This blogpost is part of a larger blog post series. Get the overview of the content here.
Interoperability is easier when you only have two similar platforms like .NET and Java. Today we have a variety of languages, platforms and tools such as Ruby, NoSQL and more. Sooner or later your systems needs to interop with other platforms and tools.
Interoperability does work but is usually hard and the costs involved should not be underestimated. It is important to plan for interoperability and budget for it.
Maintenance and support of big ball of mud systems is difficult and expensive. These system often have ripple effects of changes, meaning changing one part of the system affects other parts. Having one single gigantic database in place doesn’t help either. This creates unnecessary coupling. Often these systems are not scalable, if you try it you create more problems than you solve.
Apply loose coupling and modularization internally between your software components. Start thinking about and designing for scale out in advance, or you just may end up being stuck with scale up.
Sorry to tell you but it is almost never finished. Maintenance, bug fixing and extensions/features get usually still added to the system. Maintenance costs over the lifetime of a system are greater than its development costs.

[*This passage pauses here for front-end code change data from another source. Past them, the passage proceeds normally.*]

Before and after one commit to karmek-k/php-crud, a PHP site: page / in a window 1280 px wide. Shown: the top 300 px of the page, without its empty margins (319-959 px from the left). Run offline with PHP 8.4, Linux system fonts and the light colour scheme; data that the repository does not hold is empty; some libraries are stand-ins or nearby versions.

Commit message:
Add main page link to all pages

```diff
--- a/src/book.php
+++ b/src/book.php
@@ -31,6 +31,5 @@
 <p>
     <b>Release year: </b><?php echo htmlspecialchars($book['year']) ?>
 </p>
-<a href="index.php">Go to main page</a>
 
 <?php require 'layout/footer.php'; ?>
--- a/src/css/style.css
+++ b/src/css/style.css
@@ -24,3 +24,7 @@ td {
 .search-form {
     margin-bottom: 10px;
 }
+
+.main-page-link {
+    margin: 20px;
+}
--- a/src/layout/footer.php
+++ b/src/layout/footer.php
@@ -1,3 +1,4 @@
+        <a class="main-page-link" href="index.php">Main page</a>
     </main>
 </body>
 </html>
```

Design for maintenance. Up front developer productivity matters less. Design for upgrades. “Click Once” doesn’t count. Versioning is hard even at the conceptual level. Don’t expect technology to solve it for you.

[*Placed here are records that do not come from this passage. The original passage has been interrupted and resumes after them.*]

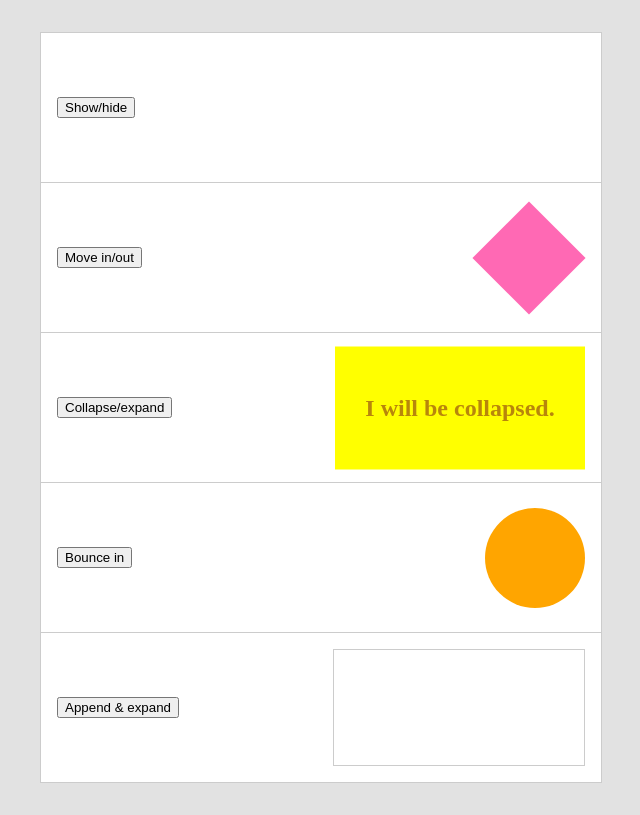
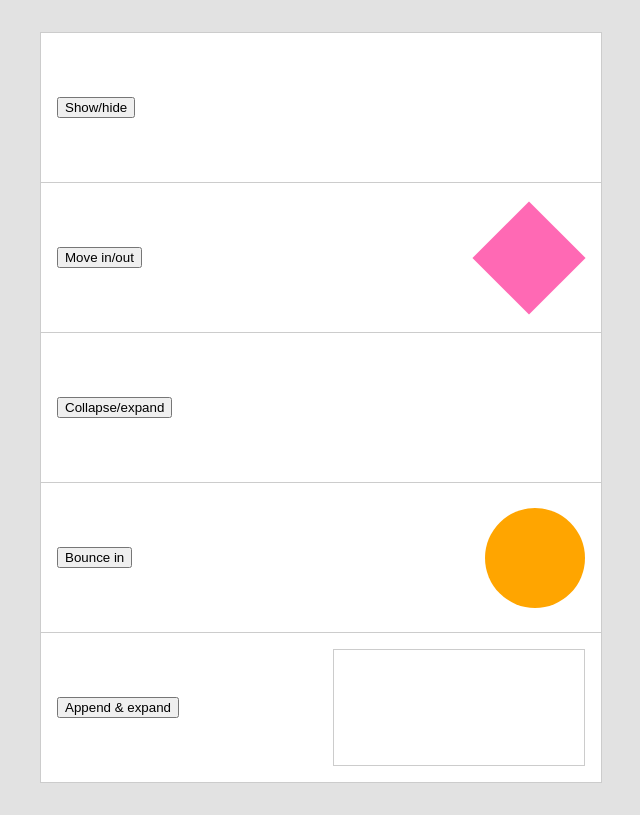
Before and after one commit to nadim944/dsn1676-assignment-6, a plain HTML site: page index.html in a window 1280 px wide. Both pictures are taken after a click on the button "Collapse/expand". Shown: the whole page, without its empty margins (319-959 px from the left). Drawn offline with nearby package versions, Linux system fonts and the light colour scheme.

Commit message:
Finished section 3
Added var and transitions. Created a new class for collapse

```diff
--- a/css/main.css
+++ b/css/main.css
@@ -65,17 +65,25 @@ div {
 .panel {
   width: 250px;
   top: 50%;
-
+    max-height: 10em;
+transition: all 200ms linear;
   background-color: yellow;
   transform: translateY(-50%);
 
   color: darkgoldenrod;
   text-align: center;
+    overflow: hidden;
 }
 
 .panel h2 {
   margin: 0;
   padding: 3rem 0;
+}
+
+.collapse {
+    max-height: 0;
+
+
 }
 
 .circle {
--- a/js/main.js
+++ b/js/main.js
@@ -11,3 +11,10 @@ var $diamond = $('.diamond');
 $move.on('click', function () {
     $diamond.toggleClass('move');
 })
+
+var $collapse = $('.btn-collapse-expand');
+var $panel = $('.panel');
+
+$collapse.on('click', function () {
+    $panel.toggleClass('collapse');
+})
```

Logic will be physically distributed, just live with it. You can still centralize it in the development view if necessary. When you organize your code by feature it is pretty easy to find the parts which belong together.

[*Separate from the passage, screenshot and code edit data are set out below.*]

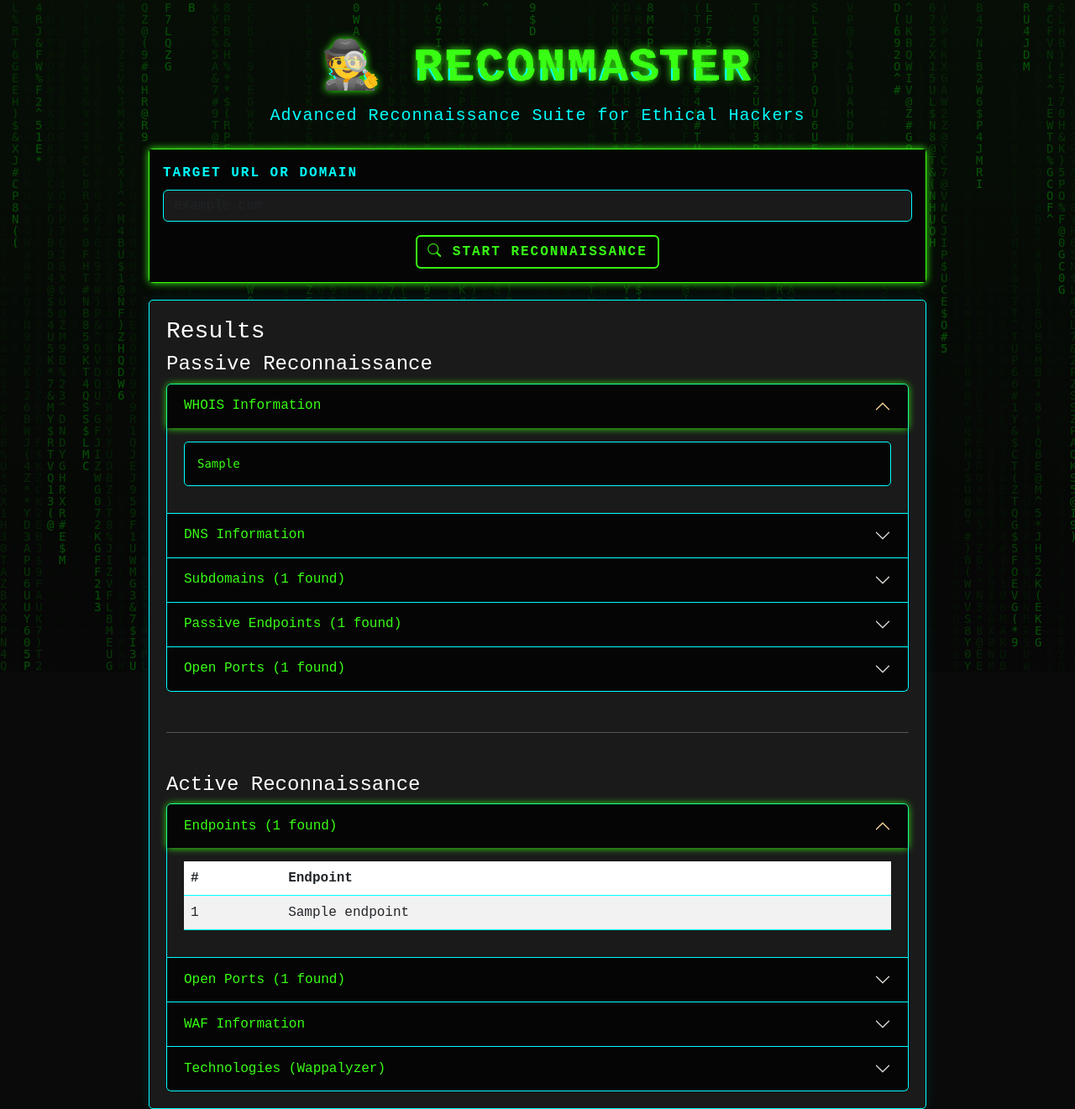
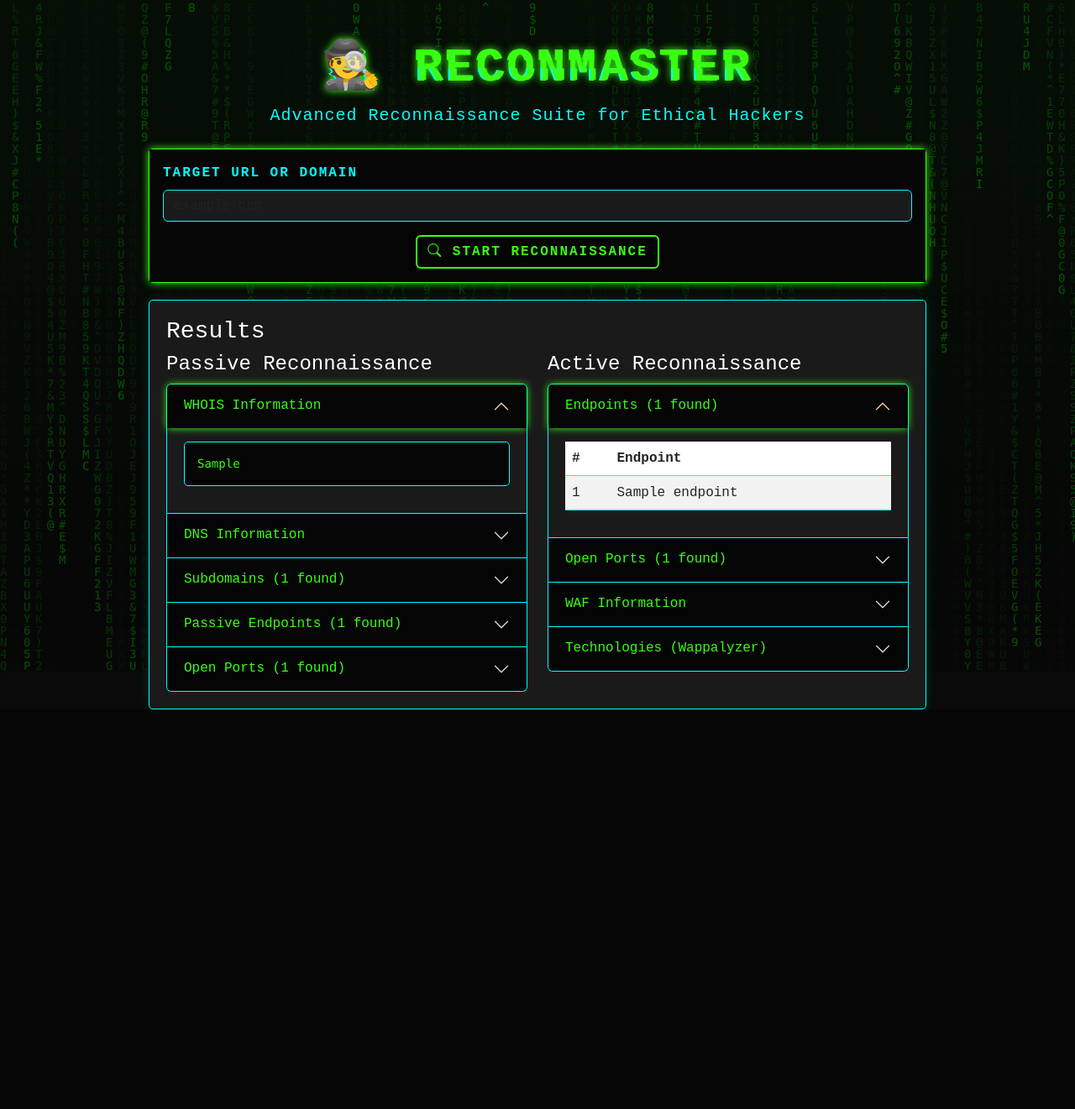
Before and after one commit to YasinCelik01/ReconMaster, a Flask app: template templates/index.html in a window 1280 px wide. Shown: the whole page at 84% size. After the commit the page ends 845 px from the top, so only its background shows below. Run offline with Flask 3, Linux system fonts and the light colour scheme; the template is opened without the code that fills it: most values are stand-ins (such as "Sample title", 1, 10 or a date in 2020).

Commit message:
arayüz düzenlendi

```diff
--- a/templates/index.html
+++ b/templates/index.html
@@ -46,9 +46,9 @@
                 {% if results %}
                 <div class="result-section">
                     <h3>Results</h3>
-
+                    <div class="row">
                         {% if results.passive %}
-                    <div class="mb-4">
+                        <div class="col-md-6">
                             <h4>Passive Reconnaissance</h4>
                             <div class="accordion" id="passiveAccordion">
                                 {% if results.passive.whois_result %}
@@ -179,9 +179,9 @@
                             </div>
                         </div>
                         {% endif %}
-                    <hr class="my-5">
+
                         {% if results.active %}
-                    <div>
+                        <div class="col-md-6">
                             <h4>Active Reconnaissance</h4>
                             <div class="accordion" id="activeAccordion">
                                 {% if results.active.endpoints %}
@@ -281,6 +281,7 @@
                         </div>
                         {% endif %}
                     </div>
+                </div>
                 {% endif %}
             </div>
         </div>
```
Lines whose indentation alone changed are shown as unchanged.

Now that we are aware of the fallacies of distributed computing let us step back and look into a traditionally built distributed system. This will be covered in the next post.